How Hot Is Wasabi?

Wasabi will burn your sinuses a little bit, but it doesn’t tend to burn the front of the tongue or the roof of your mouth as much as typical spicy sauces do. Like I mentioned already, that spiciness and heat doesn’t last too long. You’ll feel a little heat in your sinuses, and then it disappears quickly.

You can’t really measure wasabi on the Scoville scale, which is meant to measure the heat level in different kinds of chili peppers. Since wasabi is a root and not a chili, the Scoville scale isn’t a good measurement for it.

Wasabi has a lot of the characteristics of something that’s spicy, carrying that spicy aroma, but its spiciness is comparable to something like jalapenos and is not very severe.

Why Is Wasabi Spicy?

If you want to be really scientific about wasabi and its spiciness, you can look at the chemical component that causes it to have some heat. That would be allyl isothiocyanate, which is found in horseradish too.

That’s why wasabi is called Chinese horseradish sometimes, and it’s also why you can use horseradish with a mixture of other ingredients make a knock-off wasabi sauce.

This very chemical causes your body’s taste receptors and smell receptors to light up, recognizing its heat when you taste it.

How Is Wasabi Made?

I want to show you a couple different ways to make wasabi, depending on what ingredients you have on hand or what you have available to you. Let’s start with authentic wasabi that’s made with wasabi root or wasabi rhizome.

Directions:
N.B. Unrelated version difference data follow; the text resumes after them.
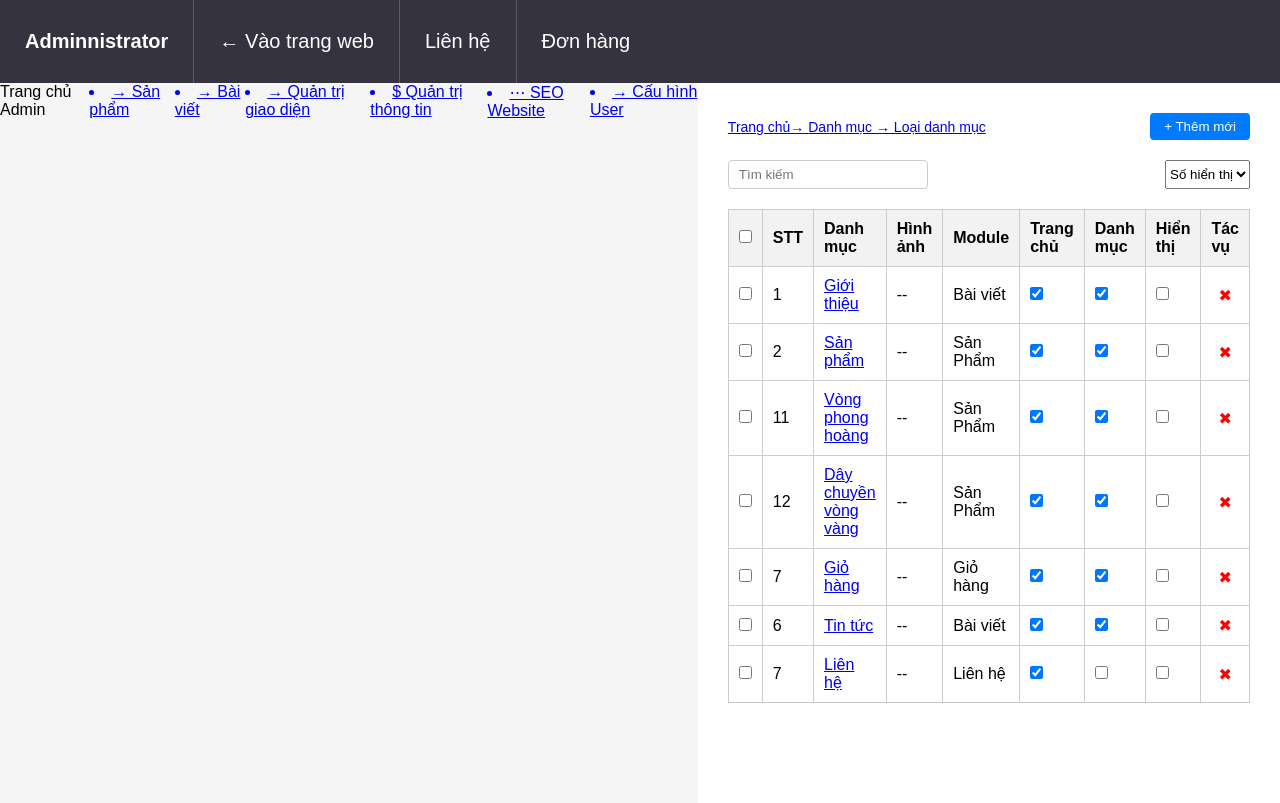
Repository: TranTanDat0606/Du-An-1
Page: Admin]/admin.html
The author's editor kept a copy of each file at every save. The page is drawn from the files as they stood at one save, then again after a run of saves.
The browser window is 1280 px wide. The pictures show the whole page.

Above is the page before, as saved 2025-07-31 08:52:07.

After the next 12 saves:
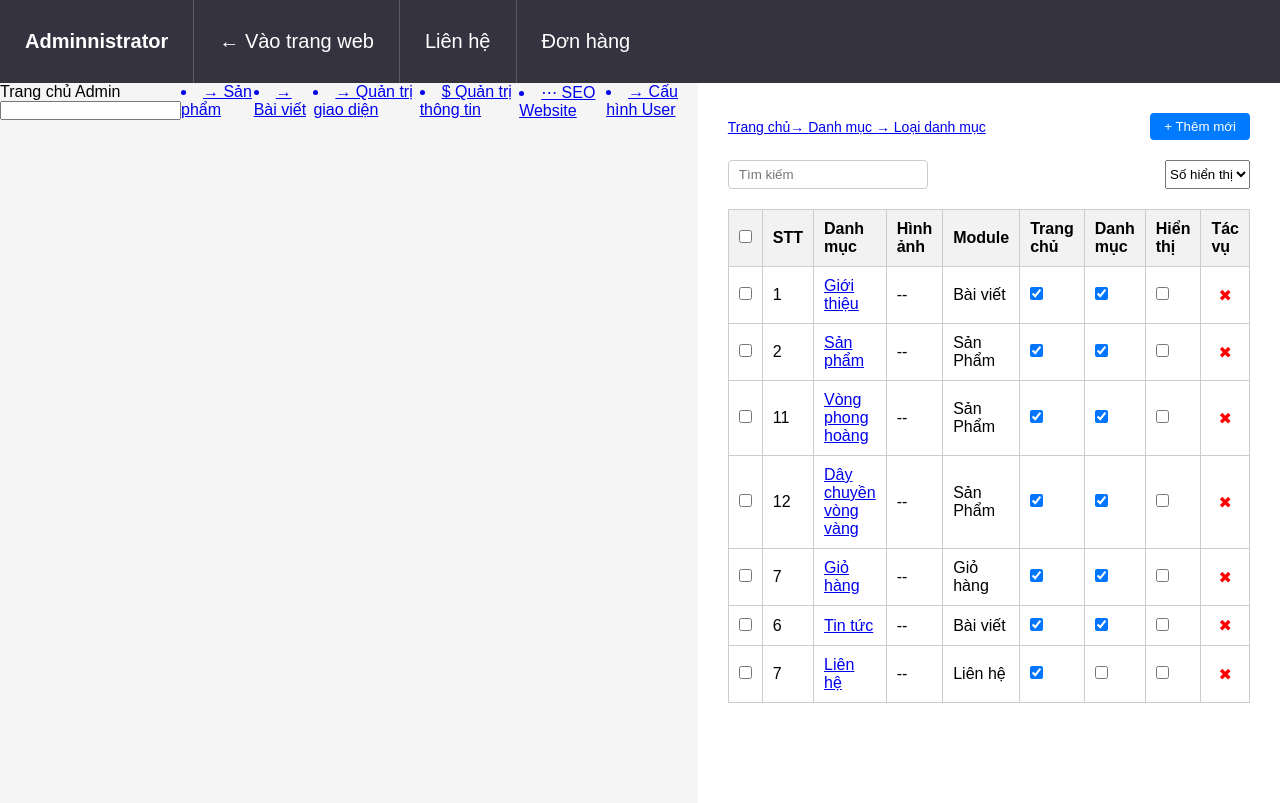
The 12 saves are shown as one change because they came seconds apart.
The last was saved 30 s later.
--- a/Admin]/admin.html
+++ b/Admin]/admin.html
@@ -16,6 +16,9 @@
     <div class="admin-container">
  <div class="admin-sidebar">
     <div class="admin-title">Trang chủ Admin</div>
+    <div class="dropdown">
+        <input type="">
+    </div>
  </div>
 
 

After the save that followed:
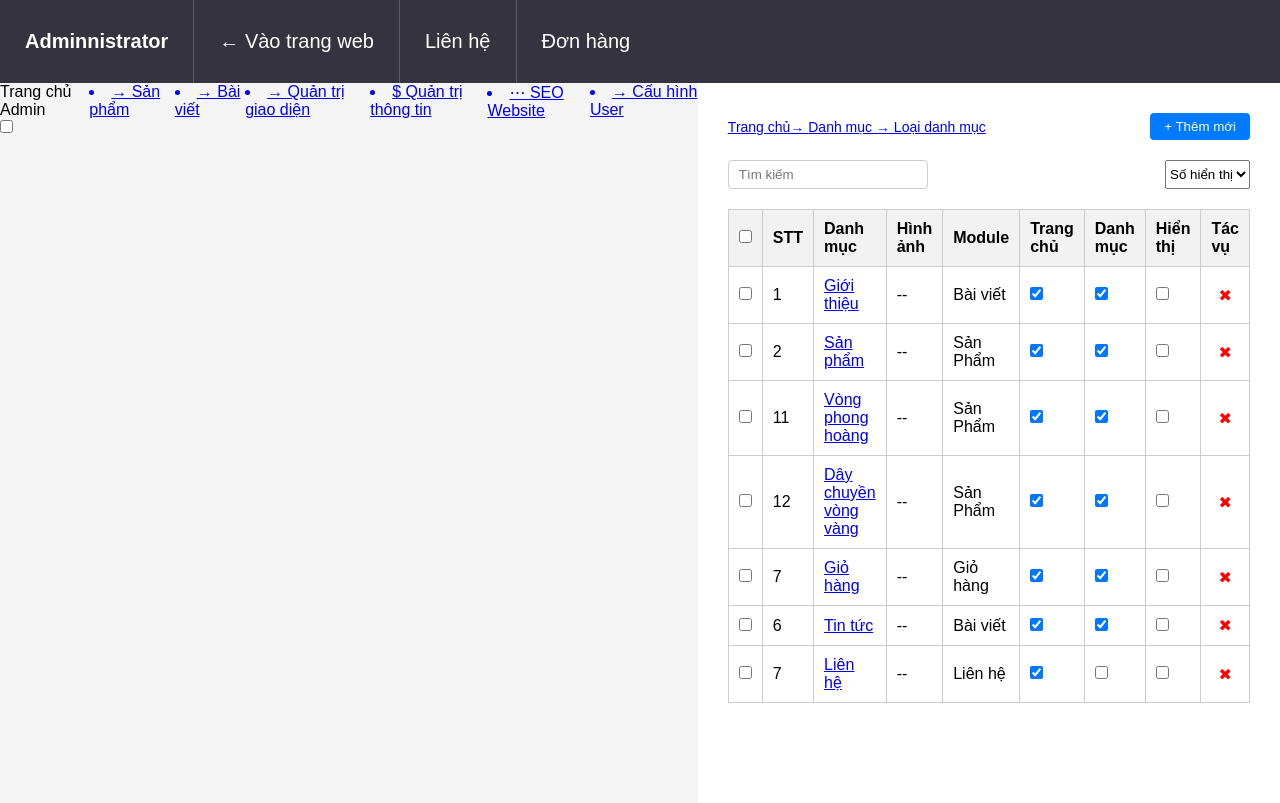
Saved 4 s later.
--- a/Admin]/admin.html
+++ b/Admin]/admin.html
@@ -17,7 +17,7 @@
  <div class="admin-sidebar">
     <div class="admin-title">Trang chủ Admin</div>
     <div class="dropdown">
-        <input type="">
+        <input type="checkbox">
     </div>
  </div>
  1. Wash the rhizome thoroughly and then allow it to dry naturally. Don’t pat it dry, as you can damage it.
  2. Use a vegetable peeler and remove about 6 inches from the end of the rhizome.
  3. Grate the wasabi rhizome with a small grater, like the smaller end of a cheese grater or with a sharkskin wasabi grater. Only grate off what you need for a single serving at a time.
  4. You can take what you have grated from the root and shape it into a ball. Allow the ball to stand for 10 minutes so that the flavor can strengthen and develop.
  5. Your leftover wasabi rhizome should be wrapped in a damp paper towel and then wrapped again with plastic wrap.

As you’re working with wasabi, take note that it has a very strong flavor. You don’t want it to get into your eyes as you grate it.
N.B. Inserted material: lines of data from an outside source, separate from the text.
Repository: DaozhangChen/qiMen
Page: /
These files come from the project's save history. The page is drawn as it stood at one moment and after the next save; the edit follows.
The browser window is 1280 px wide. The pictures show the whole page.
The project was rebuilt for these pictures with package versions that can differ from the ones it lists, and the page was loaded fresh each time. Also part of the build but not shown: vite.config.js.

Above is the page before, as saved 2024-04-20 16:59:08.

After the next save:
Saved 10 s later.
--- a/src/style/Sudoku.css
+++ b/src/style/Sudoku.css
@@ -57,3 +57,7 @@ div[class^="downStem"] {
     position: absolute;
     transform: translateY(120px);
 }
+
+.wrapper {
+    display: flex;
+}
The flavor of wasabi can disappear quickly if you’re not handling the root properly. You want to store it quickly, wrapping the leftovers as I directed, and putting your prepared wasabi into an airtight container and storing it in the fridge if you’re not using it.

Ingredients:

Directions:

  1. Just combine all of your ingredients in a bowl and mix thoroughly until you’ve made a smooth paste.
  2. Adjust the flavor by adding more soy sauce or vinegar as desired.
  3. Store the wasabi in the fridge in an airtight container until it’s ready to be used.

Whether you are using the authentic wasabi preparation method or you’re making an imitation, you have a tasty condiment that you can use with all sorts of dishes.

Try dipping veggies or fried foods into the wasabi or adding a little bit of it to a rice dish. It’s really good with salmon or other types of fish, as well as with sushi.

It pairs so well with these foods, because wasabi brings out the flavors, accentuating them without taking them over.

5/5 - (1 vote)